(Web page edit records)

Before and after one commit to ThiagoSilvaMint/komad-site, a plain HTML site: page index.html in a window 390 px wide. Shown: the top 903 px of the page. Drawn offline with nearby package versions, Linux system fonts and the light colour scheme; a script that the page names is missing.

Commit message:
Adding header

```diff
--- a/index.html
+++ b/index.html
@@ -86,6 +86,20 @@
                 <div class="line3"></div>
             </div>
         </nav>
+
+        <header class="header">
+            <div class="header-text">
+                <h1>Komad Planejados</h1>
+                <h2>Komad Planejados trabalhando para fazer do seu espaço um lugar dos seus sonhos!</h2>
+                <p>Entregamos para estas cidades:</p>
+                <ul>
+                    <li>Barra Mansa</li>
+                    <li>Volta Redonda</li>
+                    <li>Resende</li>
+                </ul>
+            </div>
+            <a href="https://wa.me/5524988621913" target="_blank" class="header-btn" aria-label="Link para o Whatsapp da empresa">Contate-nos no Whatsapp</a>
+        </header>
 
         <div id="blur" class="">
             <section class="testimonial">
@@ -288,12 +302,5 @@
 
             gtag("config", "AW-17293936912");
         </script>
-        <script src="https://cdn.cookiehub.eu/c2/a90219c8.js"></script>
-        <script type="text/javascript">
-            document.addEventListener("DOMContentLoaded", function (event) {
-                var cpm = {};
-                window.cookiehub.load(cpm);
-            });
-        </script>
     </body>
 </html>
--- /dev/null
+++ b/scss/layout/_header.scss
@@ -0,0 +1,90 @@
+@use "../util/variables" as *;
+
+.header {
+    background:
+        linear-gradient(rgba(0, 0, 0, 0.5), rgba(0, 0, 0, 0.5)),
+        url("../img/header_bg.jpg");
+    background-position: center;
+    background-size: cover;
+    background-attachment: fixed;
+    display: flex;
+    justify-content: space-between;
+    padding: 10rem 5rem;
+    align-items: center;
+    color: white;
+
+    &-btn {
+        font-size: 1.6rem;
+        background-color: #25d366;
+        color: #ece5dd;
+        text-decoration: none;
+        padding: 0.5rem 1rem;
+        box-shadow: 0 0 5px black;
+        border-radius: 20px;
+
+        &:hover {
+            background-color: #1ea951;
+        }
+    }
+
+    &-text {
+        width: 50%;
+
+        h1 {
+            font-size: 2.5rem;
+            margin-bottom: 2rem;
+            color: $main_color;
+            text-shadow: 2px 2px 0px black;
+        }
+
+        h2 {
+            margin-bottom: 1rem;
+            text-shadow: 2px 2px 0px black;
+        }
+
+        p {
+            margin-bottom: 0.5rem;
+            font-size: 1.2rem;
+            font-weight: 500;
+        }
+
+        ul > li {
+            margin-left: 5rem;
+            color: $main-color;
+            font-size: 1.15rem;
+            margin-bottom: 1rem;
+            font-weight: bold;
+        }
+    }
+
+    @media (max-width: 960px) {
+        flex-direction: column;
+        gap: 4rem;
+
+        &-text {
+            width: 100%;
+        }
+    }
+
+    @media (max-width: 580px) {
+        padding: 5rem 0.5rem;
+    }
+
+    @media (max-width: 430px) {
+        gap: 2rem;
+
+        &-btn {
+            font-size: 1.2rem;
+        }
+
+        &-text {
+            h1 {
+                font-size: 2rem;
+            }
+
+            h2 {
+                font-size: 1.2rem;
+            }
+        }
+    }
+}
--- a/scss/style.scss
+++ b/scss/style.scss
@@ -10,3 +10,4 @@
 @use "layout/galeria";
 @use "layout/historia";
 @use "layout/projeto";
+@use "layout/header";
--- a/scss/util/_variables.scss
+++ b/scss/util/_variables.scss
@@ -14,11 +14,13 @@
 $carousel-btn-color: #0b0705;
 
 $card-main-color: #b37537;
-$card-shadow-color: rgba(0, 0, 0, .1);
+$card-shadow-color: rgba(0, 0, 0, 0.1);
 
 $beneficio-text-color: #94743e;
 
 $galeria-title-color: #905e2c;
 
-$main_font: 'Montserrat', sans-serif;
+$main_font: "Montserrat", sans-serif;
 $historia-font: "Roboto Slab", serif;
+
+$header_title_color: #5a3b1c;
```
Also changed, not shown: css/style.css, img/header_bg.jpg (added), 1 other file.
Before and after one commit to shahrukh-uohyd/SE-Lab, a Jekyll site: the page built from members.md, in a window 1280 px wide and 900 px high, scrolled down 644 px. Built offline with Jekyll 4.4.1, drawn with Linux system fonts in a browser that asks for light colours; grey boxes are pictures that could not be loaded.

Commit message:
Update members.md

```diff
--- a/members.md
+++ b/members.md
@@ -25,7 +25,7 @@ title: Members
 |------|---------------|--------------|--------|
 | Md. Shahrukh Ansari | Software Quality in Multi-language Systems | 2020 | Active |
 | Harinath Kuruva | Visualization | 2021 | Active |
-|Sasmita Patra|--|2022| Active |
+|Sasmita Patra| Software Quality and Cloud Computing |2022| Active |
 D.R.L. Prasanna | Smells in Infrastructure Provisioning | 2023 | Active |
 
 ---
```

** Required work **
Check every line of the entries above, and copy those that carry the string "Before".

** Final answer **
Before and after one commit to ThiagoSilvaMint/komad-site, a plain HTML site: page index.html in a window 390 px wide. Shown: the top 903 px of the page. Drawn offline with nearby package versions, Linux system fonts and the light colour scheme; a script that the page names is missing.
Before and after one commit to shahrukh-uohyd/SE-Lab, a Jekyll site: the page built from members.md, in a window 1280 px wide and 900 px high, scrolled down 644 px. Built offline with Jekyll 4.4.1, drawn with Linux system fonts in a browser that asks for light colours; grey boxes are pictures that could not be loaded.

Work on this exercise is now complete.